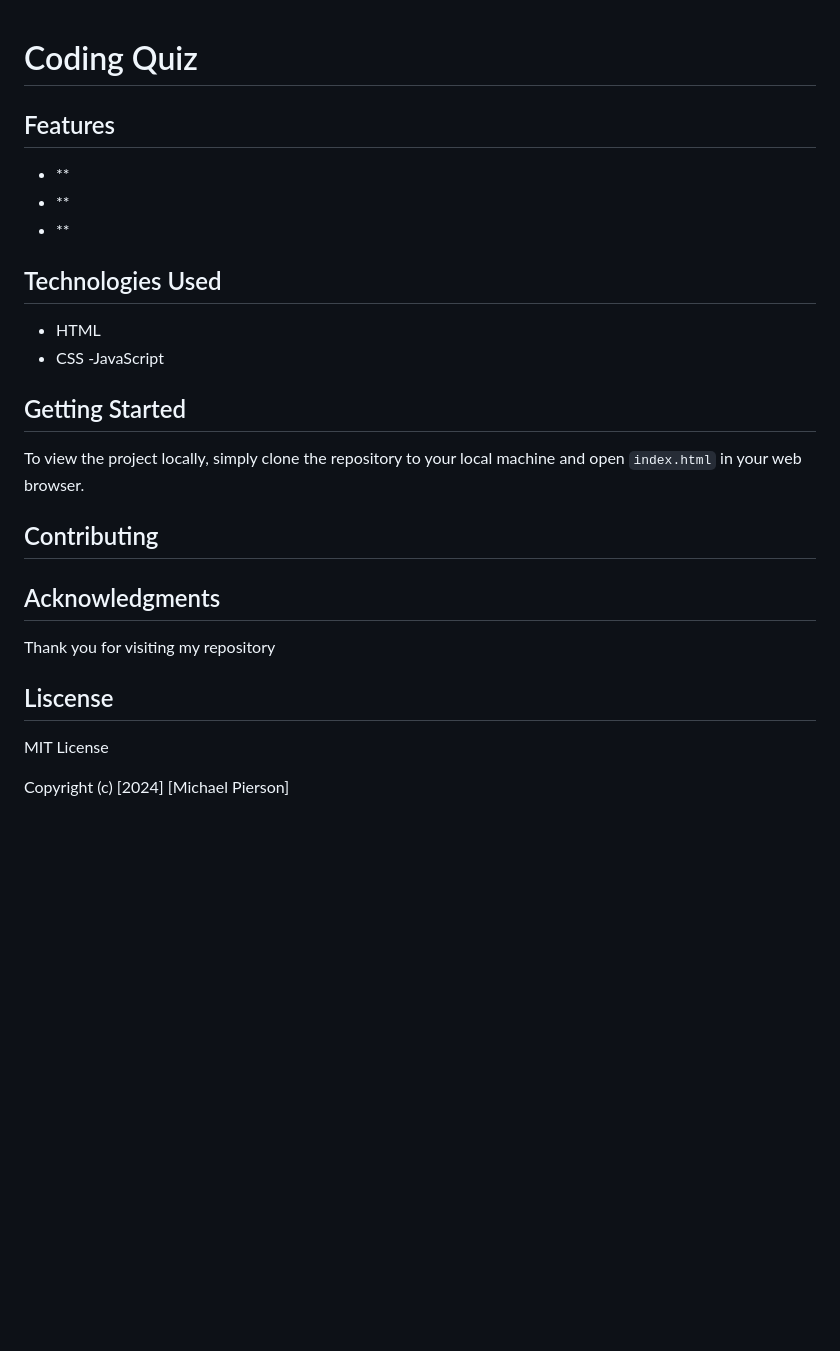
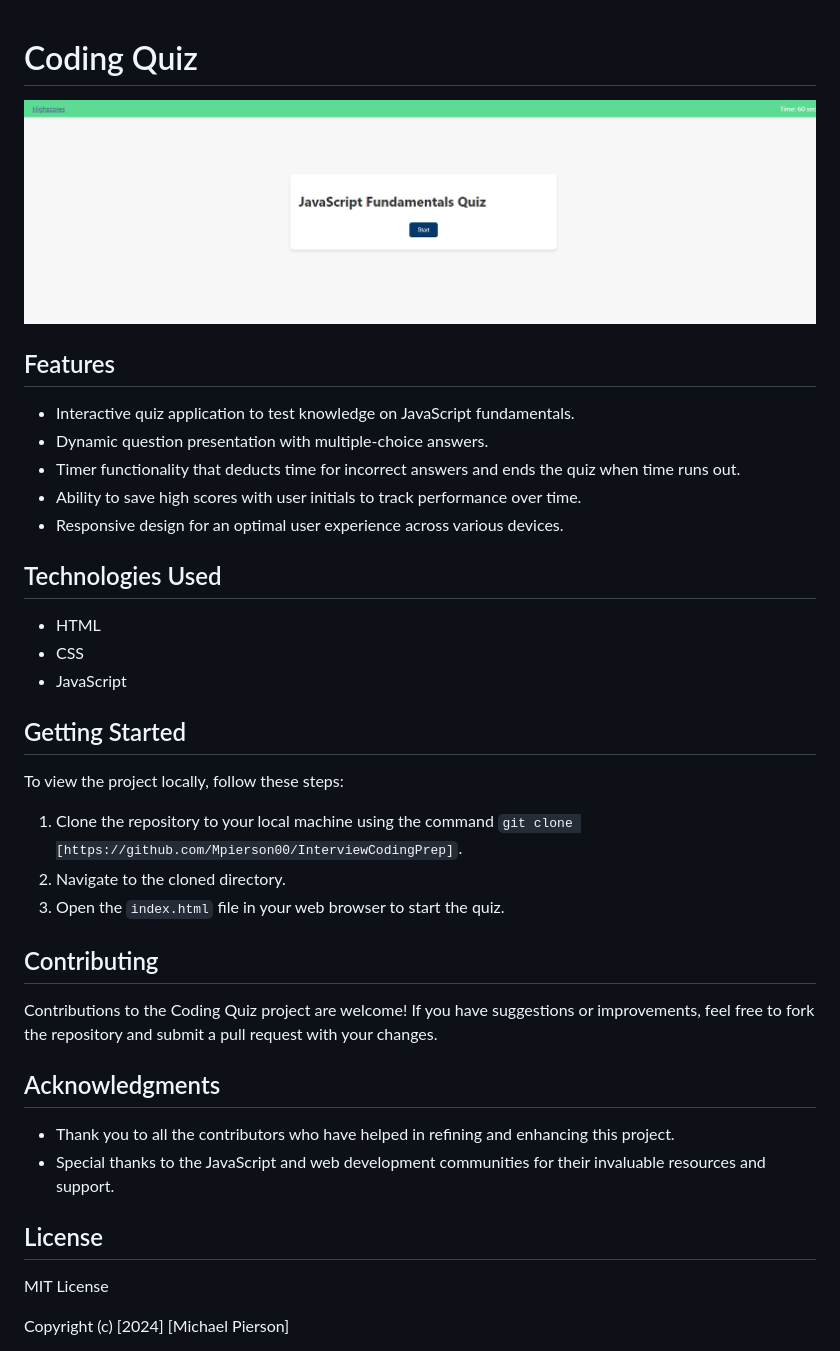
Before and after one commit to Mpierson00/InterviewCodingPrep, a Markdown page: README.md, the part around the change. Rendered like a GitHub page; pictures changed too: assets/img/127.0.0.1_5501_Class-Project_CodingQuiz_codingQuiz.html.png (added); blank space fills up the shorter version.

```diff
--- a/README.md
+++ b/README.md
@@ -1,33 +1,40 @@
 # Coding Quiz
 
+![Coding Quiz](./assets/img/127.0.0.1_5501_Class-Project_CodingQuiz_codingQuiz.html.png)
 
 ## Features
 
-- **
-- **
-- **
+- Interactive quiz application to test knowledge on JavaScript fundamentals.
+- Dynamic question presentation with multiple-choice answers.
+- Timer functionality that deducts time for incorrect answers and ends the quiz when time runs out.
+- Ability to save high scores with user initials to track performance over time.
+- Responsive design for an optimal user experience across various devices.
 
 ## Technologies Used
 
 - HTML
 - CSS
--JavaScript
+- JavaScript
 
 ## Getting Started
 
-To view the project locally, simply clone the repository to your local machine and open `index.html` in your web browser.
+To view the project locally, follow these steps:
+
+1. Clone the repository to your local machine using the command `git clone [https://github.com/Mpierson00/InterviewCodingPrep]`.
+2. Navigate to the cloned directory.
+3. Open the `index.html` file in your web browser to start the quiz.
 
 ## Contributing
 
+Contributions to the Coding Quiz project are welcome! If you have suggestions or improvements, feel free to fork the repository and submit a pull request with your changes.
+
 ## Acknowledgments
 
+- Thank you to all the contributors who have helped in refining and enhancing this project.
+- Special thanks to the JavaScript and web development communities for their invaluable resources and support.
 
+## License
 
-Thank you for visiting my repository
-
-
-
-## Liscense
 MIT License
 
 Copyright (c) [2024] [Michael Pierson]
```
Also changed, not shown: 1 other file.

----------

### Activity
Please copy out the whole listing exactly as it stands, minus the pictures.

### Exercise response
Before and after one commit to Mpierson00/InterviewCodingPrep, a Markdown page: README.md, the part around the change. Rendered like a GitHub page; pictures changed too: assets/img/127.0.0.1_5501_Class-Project_CodingQuiz_codingQuiz.html.png (added); blank space fills up the shorter version.

```diff
--- a/README.md
+++ b/README.md
@@ -1,33 +1,40 @@
 # Coding Quiz
 
+![Coding Quiz](./assets/img/127.0.0.1_5501_Class-Project_CodingQuiz_codingQuiz.html.png)
 
 ## Features
 
-- **
-- **
-- **
+- Interactive quiz application to test knowledge on JavaScript fundamentals.
+- Dynamic question presentation with multiple-choice answers.
+- Timer functionality that deducts time for incorrect answers and ends the quiz when time runs out.
+- Ability to save high scores with user initials to track performance over time.
+- Responsive design for an optimal user experience across various devices.
 
 ## Technologies Used
 
 - HTML
 - CSS
--JavaScript
+- JavaScript
 
 ## Getting Started
 
-To view the project locally, simply clone the repository to your local machine and open `index.html` in your web browser.
+To view the project locally, follow these steps:
+
+1. Clone the repository to your local machine using the command `git clone [https://github.com/Mpierson00/InterviewCodingPrep]`.
+2. Navigate to the cloned directory.
+3. Open the `index.html` file in your web browser to start the quiz.
 
 ## Contributing
 
+Contributions to the Coding Quiz project are welcome! If you have suggestions or improvements, feel free to fork the repository and submit a pull request with your changes.
+
 ## Acknowledgments
 
+- Thank you to all the contributors who have helped in refining and enhancing this project.
+- Special thanks to the JavaScript and web development communities for their invaluable resources and support.
 
+## License
 
-Thank you for visiting my repository
-
-
-
-## Liscense
 MIT License
 
 Copyright (c) [2024] [Michael Pierson]
```
Also changed, not shown: 1 other file.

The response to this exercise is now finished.